Trying to waste time in Italy was surprisingly hard. We had walked into countless stores, but nothing was catching our attention.
Kelly and I had just arrived in a giftshop and were laughing at frog-shaped mugs when a picture caught my eye out of the store window.
An elderly local street artist was selling his paintings across the street. A dark purple cypress tree caught my eye, causing me to do a double-take. Although I tried to tear my eyes away from it, I had learned a long time ago that I only really wanted something when my gaze kept falling back on it. After quickly mentioning that I’d be right outside while Kelly bought an item, I slipped out of the store and walked across the tiny cobblestone street to where the old, silver-haired vender was.
I searched through his paintings that were in an accordion folder as he regarded me silently with calm brown eyes. “These paintings, molto bene,” I said in broken Italian.
He smiled his thanks. Then asked, “Which one do you want?”
I pointed to the painting of a cypress tree. It was nothing more than a single cypress tree painted in dark purple and black. The tree stood alone in the painting with the only other color on the canvas being its black shadow.
“That’s one of my favorites, too. I was driving home when I saw the cypress tree standing alone beneath the stars. So, I pulled over and painted it.” He reverently touched the bottom of the paper. “Normally, I’d sell this painting for eighty euros, but if you tell me the reason you want the painting, then maybe I will give it to you for less.”
I looked at the painting, and then back at the seated man and said, “It reminded me of a Christina Rossetti poem called Song which mentions a cypress tree. The poem is one of my favorites,” I hastily explained.
I thought that would be the end of our conversation when he asked, “Why?”
I debated whether to tell the man, but I reasoned that our paths would most likely never cross in the future. So, I answered, “When one of my English teachers explained the poem to me, she said that Rossetti was struggling with religion when she wrote it. Rossetti was debating whether her religious upbringing was true or not.” I paused for a moment. “But I never read the poem the same way my teacher did no matter how many times I re-read it. I heard no struggling in the words… just peace and acceptance. Ever since then, I’ve loved it.”
I unclicked the back of my phone case, deciding I would regret it more if I left the piece in the Medieval city than spending the money to buy it.
I gave him the money, surprised to find that he didn’t look at it. He just slid it into his pocket, pulled out brown packaging, and wrapped my painting up before handing it to me.
Kelly and I walked around San Gimignano for a little longer, waited at our meeting spot beside an immortalized soldier, then began our descent with the rest of our class to the buses at the bottom of the hill. Halfway down the hill, I spotted the artist stand where I had bought the painting that I was too scared to even place under my arm.
I decided to thank him again for the piece that would travel with me all the way back to America.
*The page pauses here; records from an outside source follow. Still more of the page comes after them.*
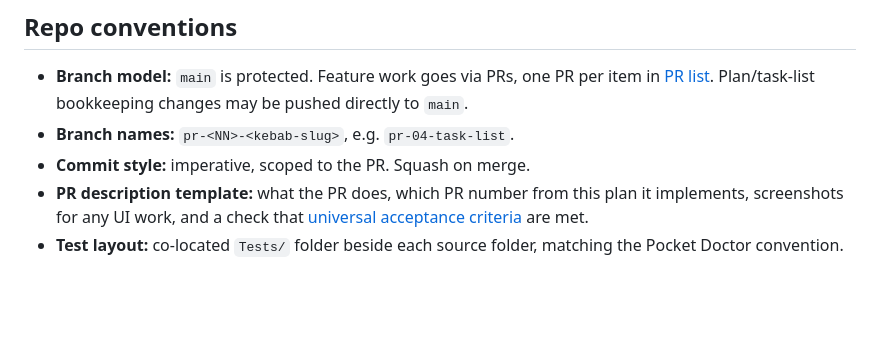
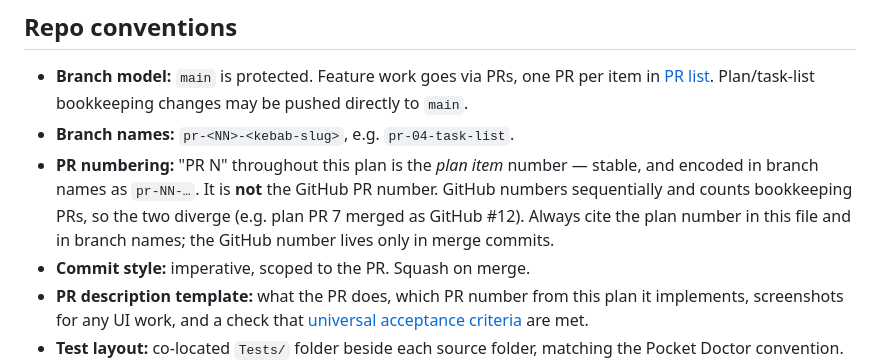
Before and after one commit to evanmacdonald/sar-log, a Markdown page: PLAN.md, the part around the change. Rendered like a GitHub page; blank space fills up the shorter version.

Commit message:
Clarify plan vs GitHub PR numbering in conventions

```diff
--- a/PLAN.md
+++ b/PLAN.md
@@ -27,6 +27,12 @@ one feature.
   per item in [PR list](#pr-list). Plan/task-list bookkeeping changes may be
   pushed directly to `main`.
 - **Branch names:** `pr-<NN>-<kebab-slug>`, e.g. `pr-04-task-list`.
+- **PR numbering:** "PR N" throughout this plan is the *plan item* number —
+  stable, and encoded in branch names as `pr-NN-…`. It is **not** the GitHub
+  PR number. GitHub numbers sequentially and counts bookkeeping PRs, so the
+  two diverge (e.g. plan PR 7 merged as GitHub #12). Always cite the plan
+  number in this file and in branch names; the GitHub number lives only in
+  merge commits.
 - **Commit style:** imperative, scoped to the PR. Squash on merge.
 - **PR description template:** what the PR does, which PR number from this
   plan it implements, screenshots for any UI work, and a check that
```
Taking longer strides, I hurried towards the stand.
But as I got closer to the stand, I saw that the display piece hadn’t been replaced by another, and the seat the man had been sitting in was empty.
The painter had disappeared.
Edited by: Emily Chance
This short 4 part video series me doing makeup, lashes, and a wig. BH Cosmetics Zodiac eyeshadow, and cheap wig from Amazon.